Trustworthy: Vaccines have earned that title
The confirmation of 83 cases of measles in Ohio this month and the recent quick diagnosis of a 19-month-old with measles in Minneapolis, Minnesota’s first case of measles this year, brought a timely reminder that the potentially deadly virus has not been eradicated and of the importance of vaccination. Having just wrapped World Immunization Week and National Infant Immunization Week, the importance of immunization is as great as ever.
In fact, the U.S. Centers for Disease Control and Prevention reported today that the 288 cases of measles in the country so far this year are the highest since 2000. The number of cases reported this year is the highest for the first five months of a year since 1994.
I worry that the numbers are a sign of growing credibility for a small band of celebrities and others who have thrown up an online smoke screen of fear of vaccines against measles, whooping cough and other common childhood diseases.
If even a relatively small percentage of Americans buy into this criticism, it would be disastrous. Measles, one of the most contagious airborne diseases, can be extremely serious, leading in rare cases to pneumonia and fatal brain infections. Infants too young to be vaccinated particularly are at risk.
We’re fortunate that the child in Minnesota, who actually had one of two measles shots and apparently contracted the disease during a visit to India, was diagnosed within minutes at Children’s – Minneapolis. Because the alert medical team picked up the symptoms so quickly, only 16 potentially exposed people had to be notified after the child was quarantined.
Three years ago, as many as 700 contacts had to be reached for some patients during an outbreak at Children’s.
What’s most frustrating is that it’s all so unnecessary.
The virus hasn’t changed all that much. It’s not like the HIV virus, constantly mutating. No; with measles the culprit purely is social – a breakdown in trust of medical experts whose longtime vaccine advocacy made measles and other common childhood infections a footnote.
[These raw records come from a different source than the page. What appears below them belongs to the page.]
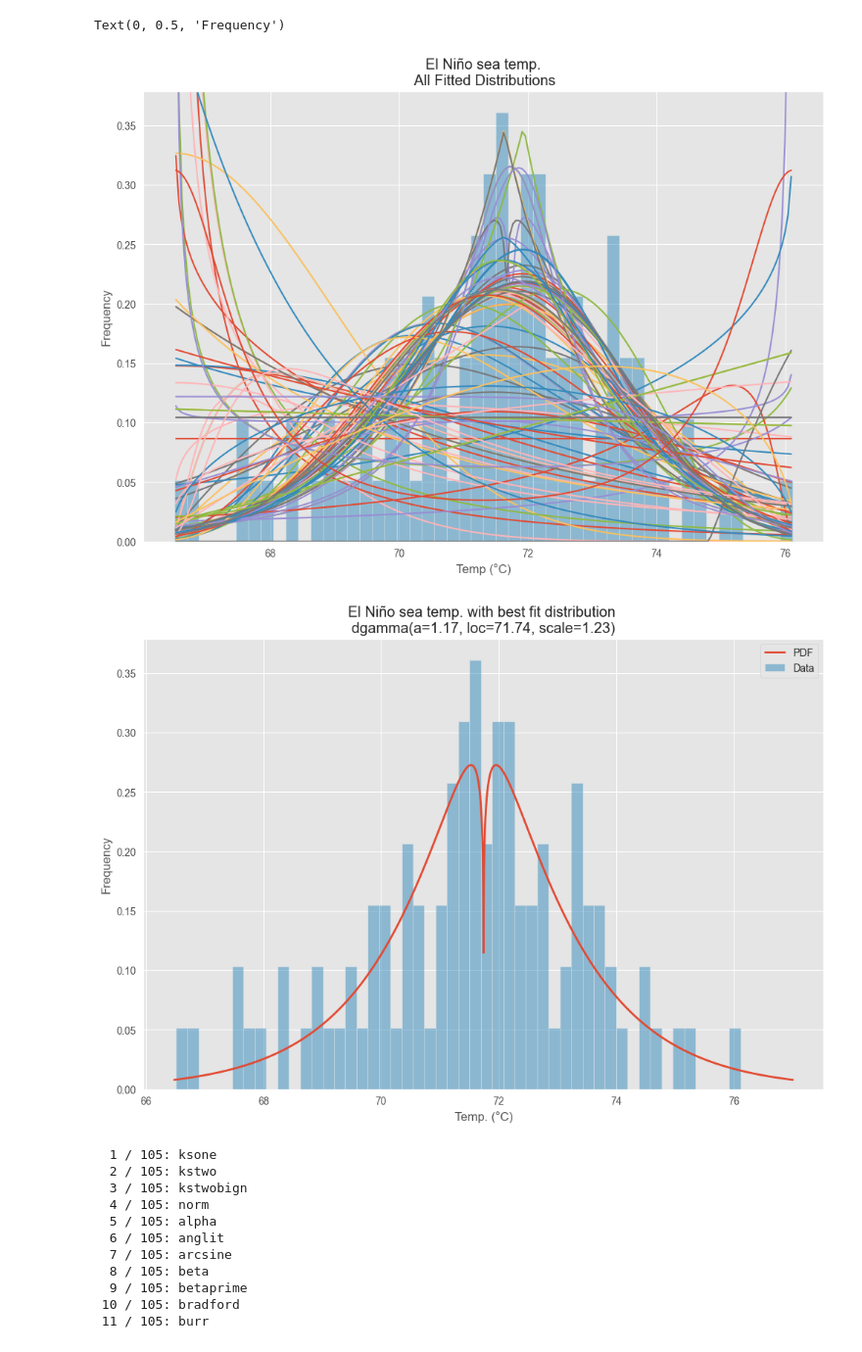
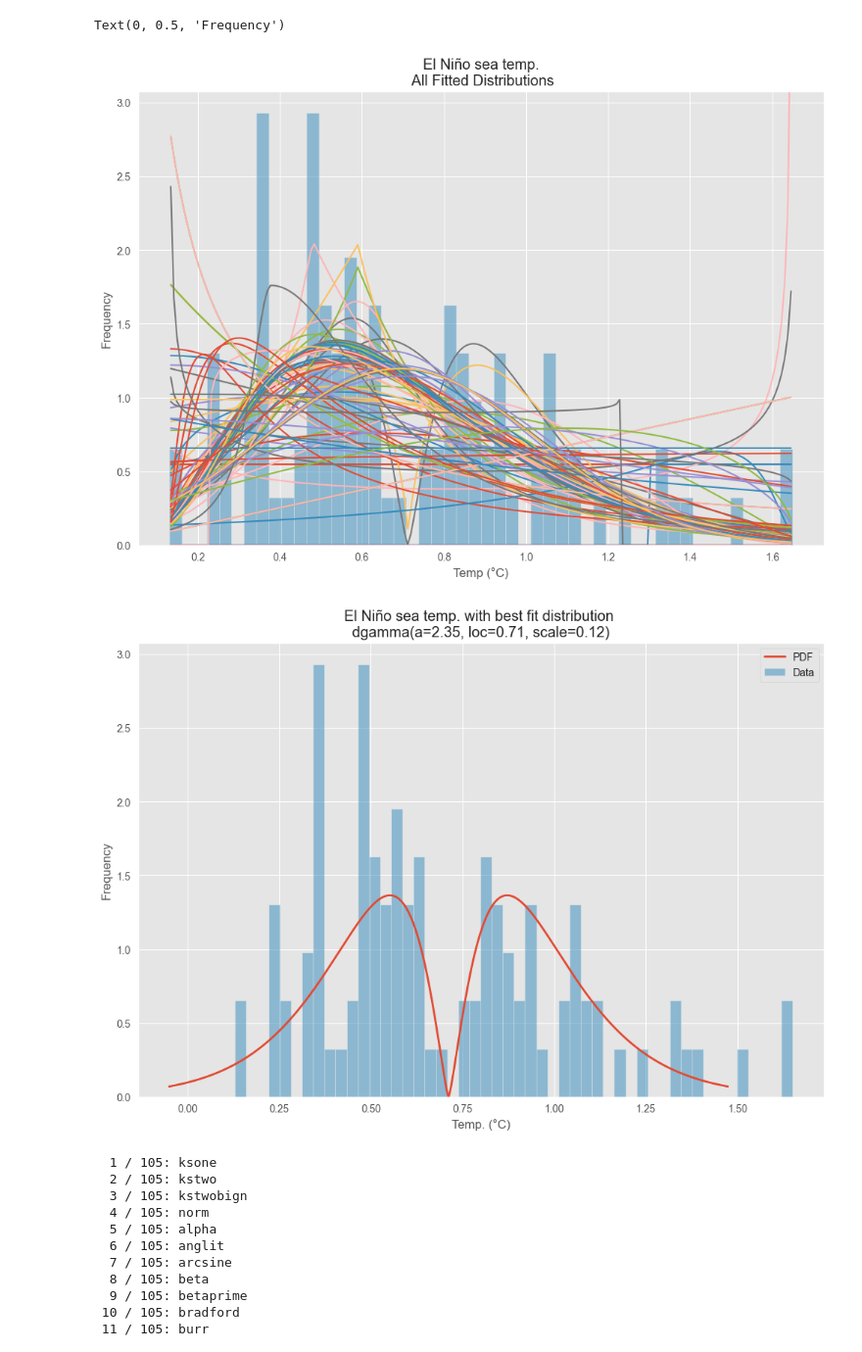
Before and after one commit to betelgeus/study, a Jupyter notebook: statistics/distribution_type_test.ipynb, the cells around one changed output. Shown at 98% size. Drawn from its saved outputs; the diff is of its cells as text; code cells hidden in the pictures.

```diff
--- a/statistics/distribution_type_test.ipynb
+++ b/statistics/distribution_type_test.ipynb
@@ -108,7 +108,7 @@ def make_pdf(dist, params, size=10000):
 
 
 # Load data from statsmodels datasets
-data = bounce_rate
+data = cr_order
 
 # Plot for comparison
 plt.figure(figsize=(12,8))
@@ -134,35 +134,35 @@ pdf = make_pdf(best_dist[0], best_dist[1])
 plt.figure(figsize=(12, 8))
 ax = pdf.plot(lw=2, label='PDF', legend=True)
 data.plot(kind='hist', bins=50, density=True, alpha=0.5, label='Data', legend=True, ax=ax)
 
 param_names = (best_dist[0].shapes + ', loc, scale').split(', ') if best_dist[0].shapes else ['loc', 'scale']
 param_str = ', '.join(['{}={:0.2f}'.format(k,v) for k,v in zip(param_names, best_dist[1])])
 dist_str = '{}({})'.format(best_dist[0].name, param_str)
 
 ax.set_title(u'El Niño sea temp. with best fit distribution \n' + dist_str)
 ax.set_xlabel(u'Temp. (°C)')
 ax.set_ylabel('Frequency')
 # %% [output]
   1 / 105: ksone
   2 / 105: kstwo
   3 / 105: kstwobign
   4 / 105: norm
   5 / 105: alpha
   6 / 105: anglit
   7 / 105: arcsine
   8 / 105: beta
   9 / 105: betaprime
  10 / 105: bradford
  11 / 105: burr
  12 / 105: burr12
 ... (88 lines left out)
 101 / 105: gennorm
 102 / 105: halfgennorm
 103 / 105: crystalball
 104 / 105: argus
 Text(0, 0.5, 'Frequency')
-[figure, old version]
+[figure, new version]
-[figure, old version]
+[figure, new version]
 # %%
 # CONCLUSIONS
 # In most examples, we did not get a normal or binomial distribution. Options: erroneous data, small sample sizes, non-working script.
```
Also changed, not shown: 5 other files.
Fear-mongering online vaccine critics are not winning, in a classical political sense. Thankfully, more than 90 percent of parents still trust their health care providers and nationally recommended vaccines. If they didn’t, we would see frequent headlines about deaths from measles, whooping cough and other diseases.
However, the remaining 10 percent of parents are hesitant, have vague fears and wonder who to trust. They routinely hear or read vehement vaccine bashing in social media circles, which feeds fear and denial – and new outbreaks. New York City and Orange County, Calif., currently are dealing with measles outbreaks.
Measles is so highly contagious that just passing through a clinic waiting room two hours after someone with measles has been there can expose an unvaccinated newborn, which may be devastating.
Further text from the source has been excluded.